** Dataset records **
◇ ◇ ◇ ◇ ◇

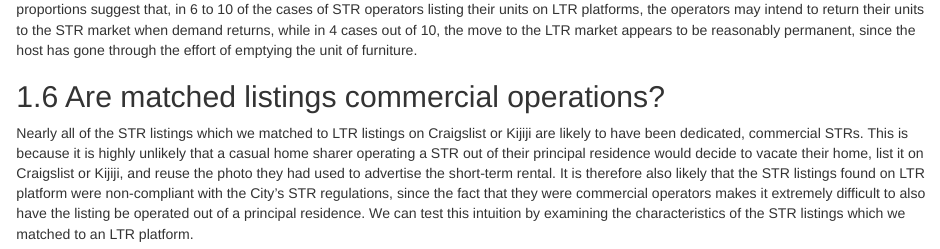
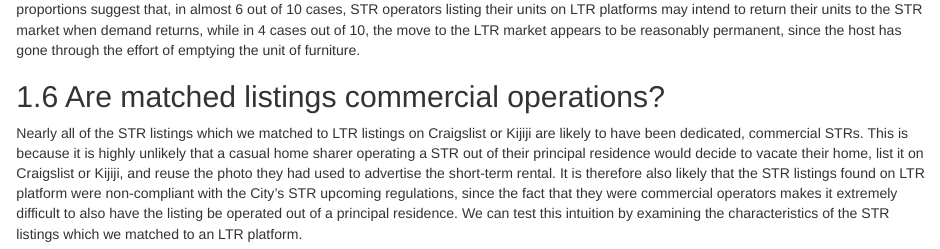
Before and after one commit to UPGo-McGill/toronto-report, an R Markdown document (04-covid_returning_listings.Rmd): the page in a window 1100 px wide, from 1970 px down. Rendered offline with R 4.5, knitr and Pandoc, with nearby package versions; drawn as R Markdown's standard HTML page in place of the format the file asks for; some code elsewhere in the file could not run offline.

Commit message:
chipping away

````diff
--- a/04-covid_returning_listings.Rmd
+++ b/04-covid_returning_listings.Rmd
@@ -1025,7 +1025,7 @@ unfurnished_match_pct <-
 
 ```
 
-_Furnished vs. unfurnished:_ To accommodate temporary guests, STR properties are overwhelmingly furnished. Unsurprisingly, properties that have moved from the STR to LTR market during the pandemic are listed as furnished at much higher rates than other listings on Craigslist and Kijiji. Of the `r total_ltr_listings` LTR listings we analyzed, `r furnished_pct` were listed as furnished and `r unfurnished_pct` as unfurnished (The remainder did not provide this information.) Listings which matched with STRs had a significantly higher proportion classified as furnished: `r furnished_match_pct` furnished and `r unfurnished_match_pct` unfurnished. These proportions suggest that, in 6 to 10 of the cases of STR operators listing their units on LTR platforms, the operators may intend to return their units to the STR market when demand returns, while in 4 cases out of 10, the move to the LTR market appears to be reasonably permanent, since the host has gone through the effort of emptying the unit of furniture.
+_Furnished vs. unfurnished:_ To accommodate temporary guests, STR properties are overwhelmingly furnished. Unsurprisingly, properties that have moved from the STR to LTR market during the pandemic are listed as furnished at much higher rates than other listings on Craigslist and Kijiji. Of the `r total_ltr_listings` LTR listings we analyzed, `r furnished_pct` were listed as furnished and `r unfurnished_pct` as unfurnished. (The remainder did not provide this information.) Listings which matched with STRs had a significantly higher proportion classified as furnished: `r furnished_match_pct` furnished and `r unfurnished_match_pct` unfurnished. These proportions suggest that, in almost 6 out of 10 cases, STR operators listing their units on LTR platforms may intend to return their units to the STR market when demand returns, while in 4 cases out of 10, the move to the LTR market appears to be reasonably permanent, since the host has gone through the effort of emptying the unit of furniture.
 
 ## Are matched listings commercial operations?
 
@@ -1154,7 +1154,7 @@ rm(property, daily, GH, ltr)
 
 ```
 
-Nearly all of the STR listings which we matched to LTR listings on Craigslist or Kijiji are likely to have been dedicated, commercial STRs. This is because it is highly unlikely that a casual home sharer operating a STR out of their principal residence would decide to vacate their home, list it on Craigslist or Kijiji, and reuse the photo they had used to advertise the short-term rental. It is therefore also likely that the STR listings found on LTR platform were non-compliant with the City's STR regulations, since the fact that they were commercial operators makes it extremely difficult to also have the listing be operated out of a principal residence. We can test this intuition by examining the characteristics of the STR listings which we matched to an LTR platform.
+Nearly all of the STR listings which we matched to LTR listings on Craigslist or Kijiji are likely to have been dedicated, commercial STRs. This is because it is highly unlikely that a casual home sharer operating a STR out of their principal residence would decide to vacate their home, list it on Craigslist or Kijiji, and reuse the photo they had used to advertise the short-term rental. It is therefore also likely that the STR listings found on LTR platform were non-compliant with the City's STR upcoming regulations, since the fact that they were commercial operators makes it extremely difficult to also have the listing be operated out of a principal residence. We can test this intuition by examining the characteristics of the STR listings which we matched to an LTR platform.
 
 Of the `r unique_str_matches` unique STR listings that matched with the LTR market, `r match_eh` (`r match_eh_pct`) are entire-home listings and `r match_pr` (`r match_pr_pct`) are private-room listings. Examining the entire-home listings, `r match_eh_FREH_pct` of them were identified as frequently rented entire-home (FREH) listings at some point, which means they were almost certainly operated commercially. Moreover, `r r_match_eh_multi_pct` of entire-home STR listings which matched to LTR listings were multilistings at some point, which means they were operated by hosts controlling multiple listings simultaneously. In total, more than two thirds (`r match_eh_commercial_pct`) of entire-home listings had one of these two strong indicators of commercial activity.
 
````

◇ ◇ ◇ ◇ ◇

** Task statement **
In the reply, each line of the data must appear exactly as written, and no picture may appear.

** Output for this task **
Before and after one commit to UPGo-McGill/toronto-report, an R Markdown document (04-covid_returning_listings.Rmd): the page in a window 1100 px wide, from 1970 px down. Rendered offline with R 4.5, knitr and Pandoc, with nearby package versions; drawn as R Markdown's standard HTML page in place of the format the file asks for; some code elsewhere in the file could not run offline.

Commit message:
chipping away

````diff
--- a/04-covid_returning_listings.Rmd
+++ b/04-covid_returning_listings.Rmd
@@ -1025,7 +1025,7 @@ unfurnished_match_pct <-
 
 ```
 
-_Furnished vs. unfurnished:_ To accommodate temporary guests, STR properties are overwhelmingly furnished. Unsurprisingly, properties that have moved from the STR to LTR market during the pandemic are listed as furnished at much higher rates than other listings on Craigslist and Kijiji. Of the `r total_ltr_listings` LTR listings we analyzed, `r furnished_pct` were listed as furnished and `r unfurnished_pct` as unfurnished (The remainder did not provide this information.) Listings which matched with STRs had a significantly higher proportion classified as furnished: `r furnished_match_pct` furnished and `r unfurnished_match_pct` unfurnished. These proportions suggest that, in 6 to 10 of the cases of STR operators listing their units on LTR platforms, the operators may intend to return their units to the STR market when demand returns, while in 4 cases out of 10, the move to the LTR market appears to be reasonably permanent, since the host has gone through the effort of emptying the unit of furniture.
+_Furnished vs. unfurnished:_ To accommodate temporary guests, STR properties are overwhelmingly furnished. Unsurprisingly, properties that have moved from the STR to LTR market during the pandemic are listed as furnished at much higher rates than other listings on Craigslist and Kijiji. Of the `r total_ltr_listings` LTR listings we analyzed, `r furnished_pct` were listed as furnished and `r unfurnished_pct` as unfurnished. (The remainder did not provide this information.) Listings which matched with STRs had a significantly higher proportion classified as furnished: `r furnished_match_pct` furnished and `r unfurnished_match_pct` unfurnished. These proportions suggest that, in almost 6 out of 10 cases, STR operators listing their units on LTR platforms may intend to return their units to the STR market when demand returns, while in 4 cases out of 10, the move to the LTR market appears to be reasonably permanent, since the host has gone through the effort of emptying the unit of furniture.
 
 ## Are matched listings commercial operations?
 
@@ -1154,7 +1154,7 @@ rm(property, daily, GH, ltr)
 
 ```
 
-Nearly all of the STR listings which we matched to LTR listings on Craigslist or Kijiji are likely to have been dedicated, commercial STRs. This is because it is highly unlikely that a casual home sharer operating a STR out of their principal residence would decide to vacate their home, list it on Craigslist or Kijiji, and reuse the photo they had used to advertise the short-term rental. It is therefore also likely that the STR listings found on LTR platform were non-compliant with the City's STR regulations, since the fact that they were commercial operators makes it extremely difficult to also have the listing be operated out of a principal residence. We can test this intuition by examining the characteristics of the STR listings which we matched to an LTR platform.
+Nearly all of the STR listings which we matched to LTR listings on Craigslist or Kijiji are likely to have been dedicated, commercial STRs. This is because it is highly unlikely that a casual home sharer operating a STR out of their principal residence would decide to vacate their home, list it on Craigslist or Kijiji, and reuse the photo they had used to advertise the short-term rental. It is therefore also likely that the STR listings found on LTR platform were non-compliant with the City's STR upcoming regulations, since the fact that they were commercial operators makes it extremely difficult to also have the listing be operated out of a principal residence. We can test this intuition by examining the characteristics of the STR listings which we matched to an LTR platform.
 
 Of the `r unique_str_matches` unique STR listings that matched with the LTR market, `r match_eh` (`r match_eh_pct`) are entire-home listings and `r match_pr` (`r match_pr_pct`) are private-room listings. Examining the entire-home listings, `r match_eh_FREH_pct` of them were identified as frequently rented entire-home (FREH) listings at some point, which means they were almost certainly operated commercially. Moreover, `r r_match_eh_multi_pct` of entire-home STR listings which matched to LTR listings were multilistings at some point, which means they were operated by hosts controlling multiple listings simultaneously. In total, more than two thirds (`r match_eh_commercial_pct`) of entire-home listings had one of these two strong indicators of commercial activity.
 
````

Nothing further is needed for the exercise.